> _Dataset records_

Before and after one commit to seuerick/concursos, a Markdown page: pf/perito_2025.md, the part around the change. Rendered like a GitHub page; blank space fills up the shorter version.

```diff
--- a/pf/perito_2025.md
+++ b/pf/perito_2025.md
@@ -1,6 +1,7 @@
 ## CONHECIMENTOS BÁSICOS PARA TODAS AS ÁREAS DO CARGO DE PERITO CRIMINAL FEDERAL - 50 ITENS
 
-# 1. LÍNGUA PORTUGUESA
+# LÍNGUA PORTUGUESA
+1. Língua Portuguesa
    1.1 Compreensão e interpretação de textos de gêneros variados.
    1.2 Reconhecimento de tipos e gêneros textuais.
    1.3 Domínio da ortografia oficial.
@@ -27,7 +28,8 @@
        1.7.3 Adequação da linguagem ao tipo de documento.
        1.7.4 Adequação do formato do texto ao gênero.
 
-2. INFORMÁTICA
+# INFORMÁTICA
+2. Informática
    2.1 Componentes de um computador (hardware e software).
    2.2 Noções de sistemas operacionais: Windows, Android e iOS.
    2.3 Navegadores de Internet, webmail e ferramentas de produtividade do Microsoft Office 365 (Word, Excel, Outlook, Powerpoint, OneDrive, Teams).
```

> _WHAT THIS TASK INVOLVES_
Print every record above once more, exactly as written.

> _ANSWER SPACE_
Before and after one commit to seuerick/concursos, a Markdown page: pf/perito_2025.md, the part around the change. Rendered like a GitHub page; blank space fills up the shorter version.

```diff
--- a/pf/perito_2025.md
+++ b/pf/perito_2025.md
@@ -1,6 +1,7 @@
 ## CONHECIMENTOS BÁSICOS PARA TODAS AS ÁREAS DO CARGO DE PERITO CRIMINAL FEDERAL - 50 ITENS
 
-# 1. LÍNGUA PORTUGUESA
+# LÍNGUA PORTUGUESA
+1. Língua Portuguesa
    1.1 Compreensão e interpretação de textos de gêneros variados.
    1.2 Reconhecimento de tipos e gêneros textuais.
    1.3 Domínio da ortografia oficial.
@@ -27,7 +28,8 @@
        1.7.3 Adequação da linguagem ao tipo de documento.
        1.7.4 Adequação do formato do texto ao gênero.
 
-2. INFORMÁTICA
+# INFORMÁTICA
+2. Informática
    2.1 Componentes de um computador (hardware e software).
    2.2 Noções de sistemas operacionais: Windows, Android e iOS.
    2.3 Navegadores de Internet, webmail e ferramentas de produtividade do Microsoft Office 365 (Word, Excel, Outlook, Powerpoint, OneDrive, Teams).
```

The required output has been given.